  • Carry-on bags limited to one personal item, unless the customer is a MileagePlus Premier member, or companion traveling on the same reservation, a primary cardmember of a qualifying MileagePlus credit card, or Star Alliance Gold member. Full-sized carry-on bags will not be allowed on board but will be allowed to be checked for the regular $25 checked baggage fee in the airport lobby.
  • No voluntary ticket changes.

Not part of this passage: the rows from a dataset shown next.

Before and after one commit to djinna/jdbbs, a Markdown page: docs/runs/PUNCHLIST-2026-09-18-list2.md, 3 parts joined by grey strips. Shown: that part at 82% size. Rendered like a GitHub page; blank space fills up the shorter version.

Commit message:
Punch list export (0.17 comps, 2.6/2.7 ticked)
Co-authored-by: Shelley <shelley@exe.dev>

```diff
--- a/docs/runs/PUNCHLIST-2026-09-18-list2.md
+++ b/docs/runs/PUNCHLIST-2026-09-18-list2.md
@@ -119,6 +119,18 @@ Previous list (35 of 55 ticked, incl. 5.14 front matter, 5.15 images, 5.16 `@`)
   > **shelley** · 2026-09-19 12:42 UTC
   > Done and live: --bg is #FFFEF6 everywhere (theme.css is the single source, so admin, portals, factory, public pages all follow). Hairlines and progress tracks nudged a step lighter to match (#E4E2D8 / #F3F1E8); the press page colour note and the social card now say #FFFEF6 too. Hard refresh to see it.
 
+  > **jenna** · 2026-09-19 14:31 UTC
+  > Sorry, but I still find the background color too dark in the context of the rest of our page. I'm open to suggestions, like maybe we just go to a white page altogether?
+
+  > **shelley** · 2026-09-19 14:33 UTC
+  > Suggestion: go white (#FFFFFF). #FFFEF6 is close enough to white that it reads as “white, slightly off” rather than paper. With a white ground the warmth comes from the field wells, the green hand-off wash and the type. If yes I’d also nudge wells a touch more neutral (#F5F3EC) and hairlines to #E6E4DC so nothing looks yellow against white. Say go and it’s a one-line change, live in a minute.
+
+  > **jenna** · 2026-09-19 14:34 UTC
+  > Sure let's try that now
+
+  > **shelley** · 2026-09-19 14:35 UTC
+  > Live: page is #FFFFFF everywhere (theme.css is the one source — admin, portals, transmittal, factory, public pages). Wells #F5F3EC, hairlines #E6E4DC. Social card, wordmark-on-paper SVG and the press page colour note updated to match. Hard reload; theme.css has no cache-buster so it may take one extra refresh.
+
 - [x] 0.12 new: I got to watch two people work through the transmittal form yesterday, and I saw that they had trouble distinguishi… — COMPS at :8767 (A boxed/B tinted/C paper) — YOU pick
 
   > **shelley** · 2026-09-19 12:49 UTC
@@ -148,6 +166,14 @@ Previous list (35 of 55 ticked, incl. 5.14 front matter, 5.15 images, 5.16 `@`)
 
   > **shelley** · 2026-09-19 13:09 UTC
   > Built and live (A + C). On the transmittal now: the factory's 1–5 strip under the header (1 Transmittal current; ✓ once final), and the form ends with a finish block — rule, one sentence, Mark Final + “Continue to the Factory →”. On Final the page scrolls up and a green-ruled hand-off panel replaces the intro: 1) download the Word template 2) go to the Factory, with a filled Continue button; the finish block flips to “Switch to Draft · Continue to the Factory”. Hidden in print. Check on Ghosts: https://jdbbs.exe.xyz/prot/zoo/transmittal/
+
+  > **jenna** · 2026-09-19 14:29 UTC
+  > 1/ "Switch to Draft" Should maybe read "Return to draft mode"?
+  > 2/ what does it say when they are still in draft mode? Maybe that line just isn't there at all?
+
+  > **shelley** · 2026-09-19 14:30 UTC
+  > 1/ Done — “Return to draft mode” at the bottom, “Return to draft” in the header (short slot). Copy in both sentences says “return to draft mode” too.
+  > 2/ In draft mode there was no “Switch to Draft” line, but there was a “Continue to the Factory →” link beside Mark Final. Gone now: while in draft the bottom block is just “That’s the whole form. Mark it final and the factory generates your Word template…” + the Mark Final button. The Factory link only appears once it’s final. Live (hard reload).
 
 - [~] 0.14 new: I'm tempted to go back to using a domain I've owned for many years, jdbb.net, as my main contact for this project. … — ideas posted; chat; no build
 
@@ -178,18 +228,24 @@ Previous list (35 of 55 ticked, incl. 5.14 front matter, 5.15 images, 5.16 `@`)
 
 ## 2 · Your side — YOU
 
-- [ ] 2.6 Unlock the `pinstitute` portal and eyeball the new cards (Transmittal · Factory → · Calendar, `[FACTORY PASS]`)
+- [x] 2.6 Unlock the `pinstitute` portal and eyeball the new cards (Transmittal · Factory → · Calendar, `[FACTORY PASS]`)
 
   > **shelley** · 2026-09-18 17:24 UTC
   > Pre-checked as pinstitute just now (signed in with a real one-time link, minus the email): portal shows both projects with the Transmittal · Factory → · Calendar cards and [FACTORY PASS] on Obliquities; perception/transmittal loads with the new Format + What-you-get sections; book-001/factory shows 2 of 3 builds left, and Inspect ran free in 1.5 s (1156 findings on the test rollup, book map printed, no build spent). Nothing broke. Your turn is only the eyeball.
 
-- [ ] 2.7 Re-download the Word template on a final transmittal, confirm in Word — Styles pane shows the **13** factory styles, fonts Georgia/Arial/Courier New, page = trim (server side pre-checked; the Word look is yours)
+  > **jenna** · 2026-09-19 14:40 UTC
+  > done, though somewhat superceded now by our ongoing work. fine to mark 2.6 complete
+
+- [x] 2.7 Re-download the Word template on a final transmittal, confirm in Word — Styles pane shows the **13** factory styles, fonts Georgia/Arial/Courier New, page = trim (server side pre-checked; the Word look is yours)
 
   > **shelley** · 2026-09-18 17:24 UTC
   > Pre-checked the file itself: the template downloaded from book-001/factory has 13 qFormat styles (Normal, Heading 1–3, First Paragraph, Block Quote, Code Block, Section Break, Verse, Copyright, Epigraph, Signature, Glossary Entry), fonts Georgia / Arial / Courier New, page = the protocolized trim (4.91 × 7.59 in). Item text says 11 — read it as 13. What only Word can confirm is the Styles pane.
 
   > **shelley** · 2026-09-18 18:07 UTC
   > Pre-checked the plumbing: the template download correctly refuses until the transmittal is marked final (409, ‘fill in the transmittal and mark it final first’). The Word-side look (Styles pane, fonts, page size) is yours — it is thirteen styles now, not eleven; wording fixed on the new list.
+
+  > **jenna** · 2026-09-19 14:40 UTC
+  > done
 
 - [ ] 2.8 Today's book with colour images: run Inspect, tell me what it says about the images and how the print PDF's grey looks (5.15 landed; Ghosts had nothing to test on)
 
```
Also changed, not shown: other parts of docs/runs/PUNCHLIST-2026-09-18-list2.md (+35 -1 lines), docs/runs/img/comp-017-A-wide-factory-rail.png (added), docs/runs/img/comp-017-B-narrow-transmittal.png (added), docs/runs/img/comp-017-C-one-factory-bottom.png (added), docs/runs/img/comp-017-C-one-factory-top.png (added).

Refunds are allowed only as stated in the United 24-hour flexible booking policy.
  • MileagePlus program members will earn award miles; however they will not earn Premier qualifying credit (miles, segments, or dollars), or lifetime miles, and no contribution to the four segment minimum. 
  • Customers will not be eligible for United Economy Plus or premium cabin upgrades.
  • Customers will board in the last boarding group (currently Group 5) unless a MileagePlus Premier member, or companion traveling on the same reservation, a primary cardmember of a qualifying MileagePlus credit card, or Star Alliance Gold member.

Worth it?  If you are reading MilesTalk, the answer is likely no. Not to save $17.  I consider the United flavor the worst of all – because you won’t earn any elite qualifying miles no matter what.  You’ll need to already have status to be able to stow a full size carry on bag – so you could make the argument that for an elite member the fare could make sense. EXCEPT that how will you re-qualify for next year when the fare doesn’t earn Premier Qualifying Miles?

 

Summary:  I hate these fares. I hate the concept and I hope this experiment fails. It was bad enough when airlines started to “unbundle” their fares – the industry jargon for getting rid of included luggage allowances and meals. But these super restrictive fares don’t save all that much and remove a ton of the dignity of flying altogether.  I won’t ever choose one and I kind of hope you won’t either.

What do you think? Would you buy Basic Economy fares?